Constrictive pericarditis presenting as isolated ascites.
Ting C, and Uduman J. Constrictive pericarditis presenting as isolated ascites. Crit Care Med 2018; 46:79.
Critical care medicine

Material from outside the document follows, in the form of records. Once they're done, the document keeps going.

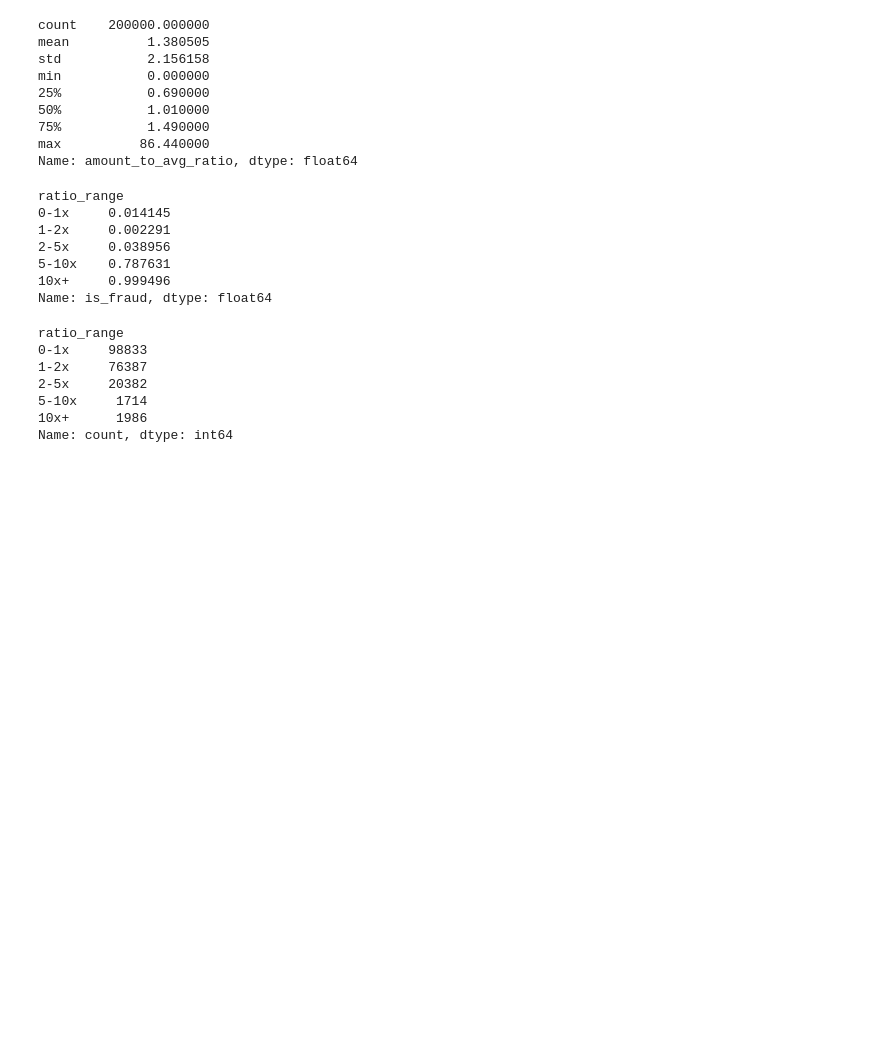
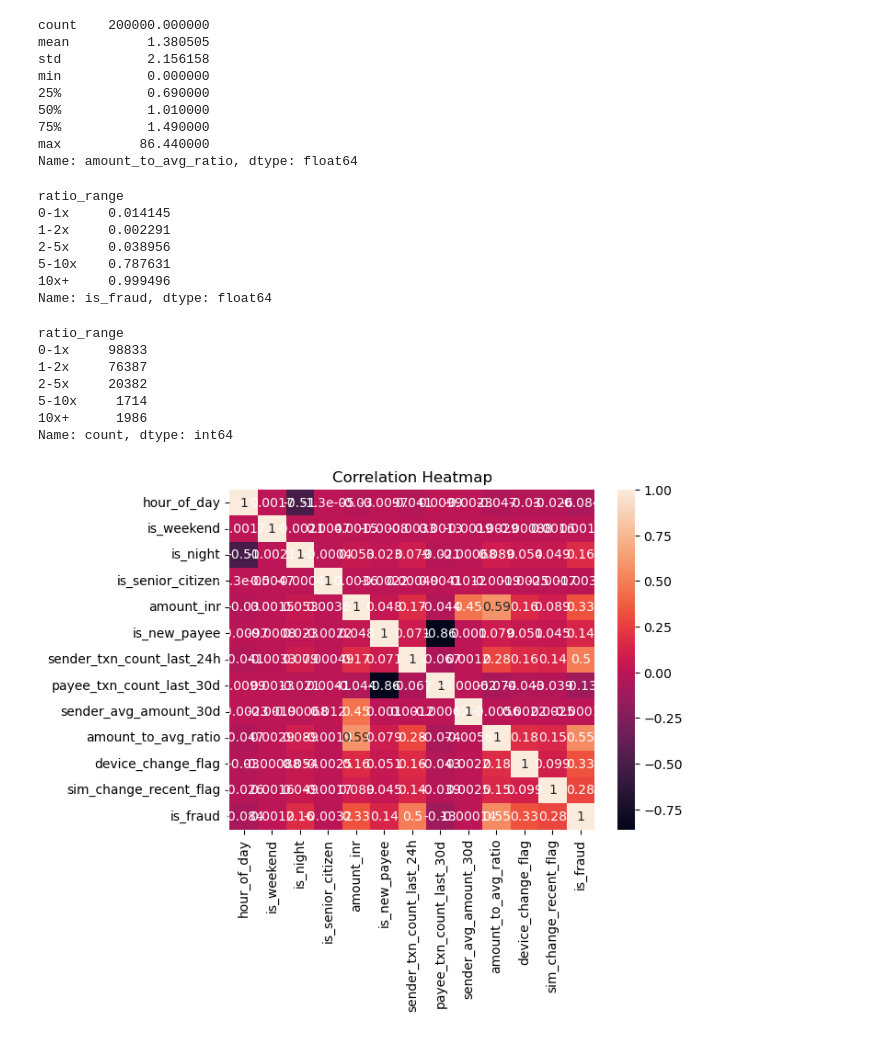
Before and after one commit to mrx000777/upi-fraud-detection, a Jupyter notebook: notebooks/fraud.ipynb, the cells around one changed output. Cells and saved outputs as stored; diff of their text form; code cells hidden in the pictures; blank space fills up the shorter version.

```diff
--- a/notebooks/fraud.ipynb
+++ b/notebooks/fraud.ipynb
@@ -353,4 +353,9 @@ Name: count, dtype: int64
 # %%
 corr = df.corr(numeric_only=True)
 # %%
+import seaborn as sns
 sns.heatmap(corr, annot=True)
+plt.title("Correlation Heatmap")
+plt.show()
+# %% [output]
+[figure, added]
```
Also changed, not shown: parts of 10 cells of this notebook.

Learning Objectives: Constrictive pericarditis is thought to be a rare though underdiagnosed entity. Symptoms can be nonspecific, though most patients present with progressive heart failure symptoms. Here, we present a case of constrictive pericarditis presenting with ascites only. Methods: This is a 51-year-old male with no prior cardiac history, type II diabetes complicated by end-stage renal disease, and alcohol abuse who presented with abdominal swelling. Physical examination was notable only for ascites without other signs of decompensated liver disease or right-sided heart failure. Laboratory studies were nonspecific aside from elevated blood urea nitrogen and creatinine consistent with his end-stage renal disease status. Imaging demonstrated cirrhotic liver morphology on abdominal ultrasound. He underwent paracentesis with fluid studies consistent with portal hypertension. Liver biopsy demonstrated hepatic venous congestion without evidence of parenchymal disease. Attention then turned to non-cirrhotic causes of ascites. Transthoracic Doppler echocardiography demonstrated a restrictive filling pattern with exaggerated ventricular interdependence, without evidence of pericardial effusion. Computed tomography of the thorax demonstrated pericardial thickening. Cardiac catheterization demonstrated invasive hemodynamic findings consistent with constrictive pericarditis. The patient underwent pericardiectomy which was complicated by post-operative hypotension requiring vasopressor support. He was stabilized and ultimately discharged ten days post-procedure. Pathology was negative for malignancy, infectious organisms, or amyloidosis. He was seen in follow-up three weeks later and reported near total resolution of his symptoms. Results: Cirrhosis accounts for 80% of the causes of ascites. Ascitic fluid analysis consistent with portal hypertension can be secondary to noncirrhotic causes such as acute liver failure, Budd-Chiari syndrome, heart failure, or nephrogenic ascites. Our patient illustrates a unique presentation of constrictive pericarditis that manifested clinically with only ascites. Despite the lack of other clinical signs, a thorough evaluation allowed us to recognize and prevent life-threatening consequences. This case highlights the importance of recognizing varying clinical presentations of potentially life-threatening disorders.